Material for the task below:

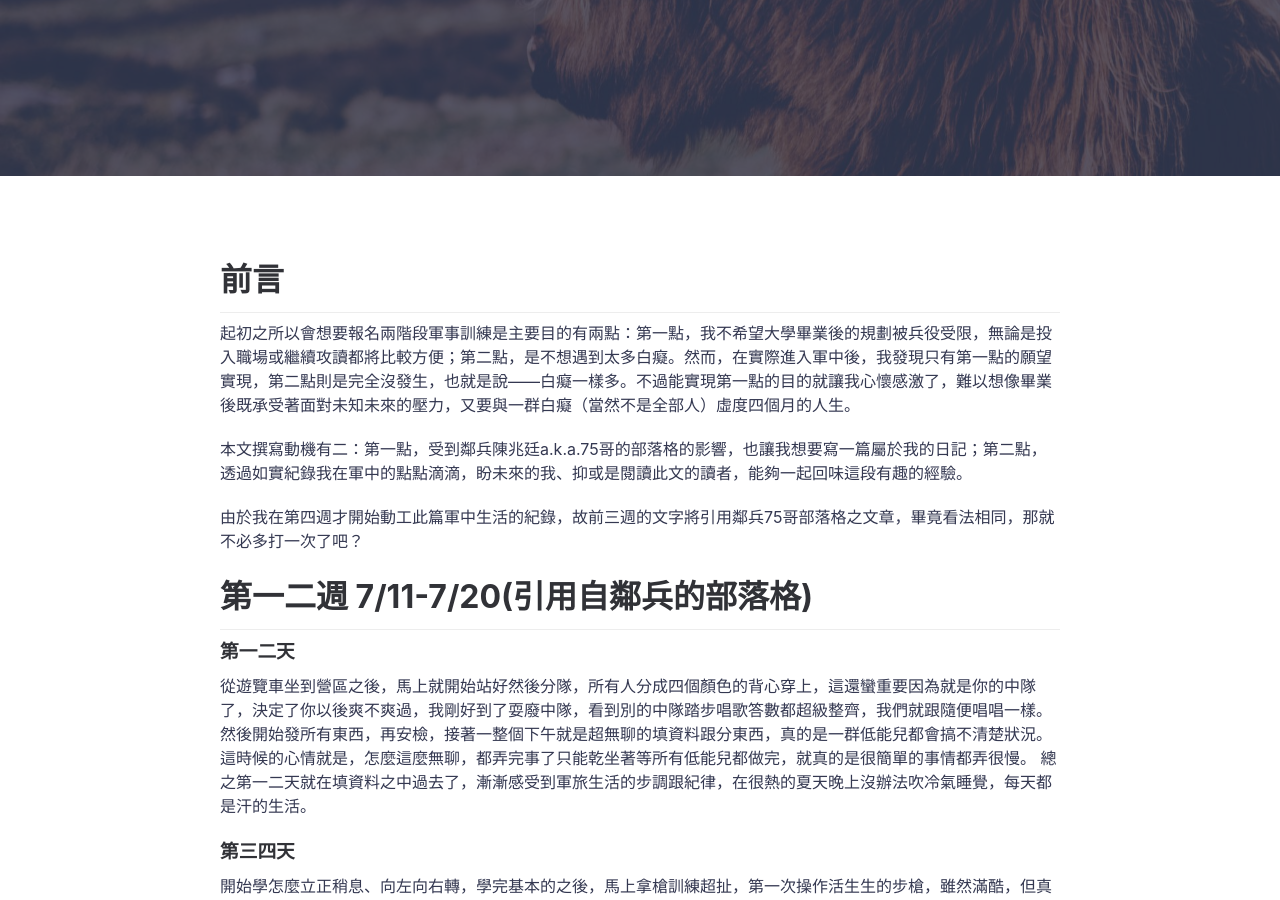
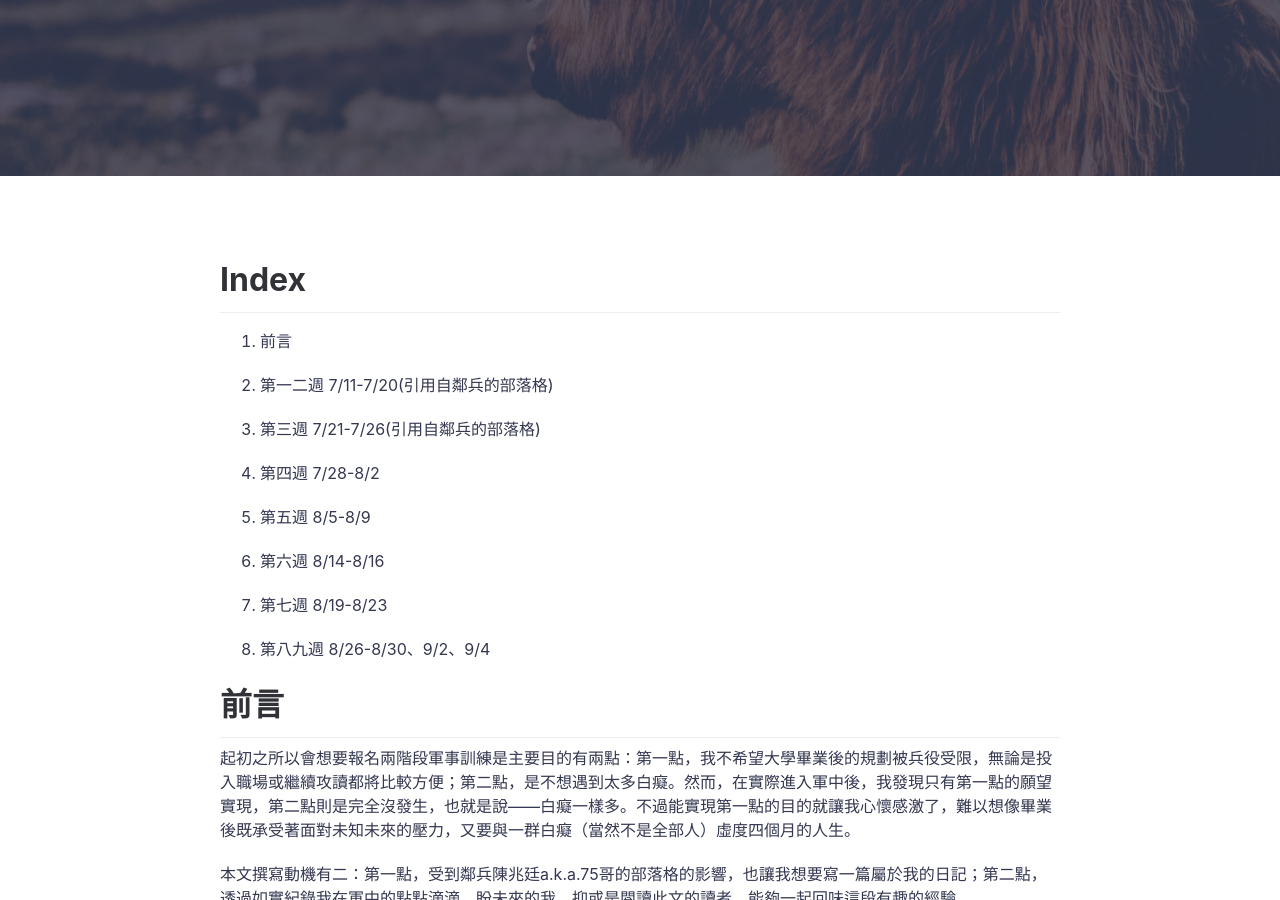
Before and after one commit to poi0905/blog, a Jekyll site: the page built from _posts/2019-09-04-military-life.md, in a window 1280 px wide and 900 px high, scrolled down 400 px. Built offline with Jekyll 4.4.1, drawn with Linux system fonts in a browser that asks for light colours; comment, search, counter and statistics services are not loaded.

Commit message:
2020/7/2

```diff
--- a/_posts/2019-09-04-military-life.md
+++ b/_posts/2019-09-04-military-life.md
@@ -4,6 +4,26 @@ title: 軍旅生活
 featured-img: shane-rounce-205187
 categories: [日記]
 ---
+
+# Index
+
+***
+
+1.	前言
+
+2.	第一二週 7/11-7/20(引用自鄰兵的部落格)
+
+3.	第三週 7/21-7/26(引用自鄰兵的部落格)
+
+4.	第四週 7/28-8/2
+
+5.	第五週 8/5-8/9
+
+6.	第六週 8/14-8/16
+
+7.	第七週 8/19-8/23
+
+8.	第八九週 8/26-8/30、9/2、9/4
 
 # 前言
 
```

End of Material for the task.

Required work> Every line of the listing above that contains "引用自鄰兵的部落格" is to be copied.

Task answer>
+2.	第一二週 7/11-7/20(引用自鄰兵的部落格)
+3.	第三週 7/21-7/26(引用自鄰兵的部落格)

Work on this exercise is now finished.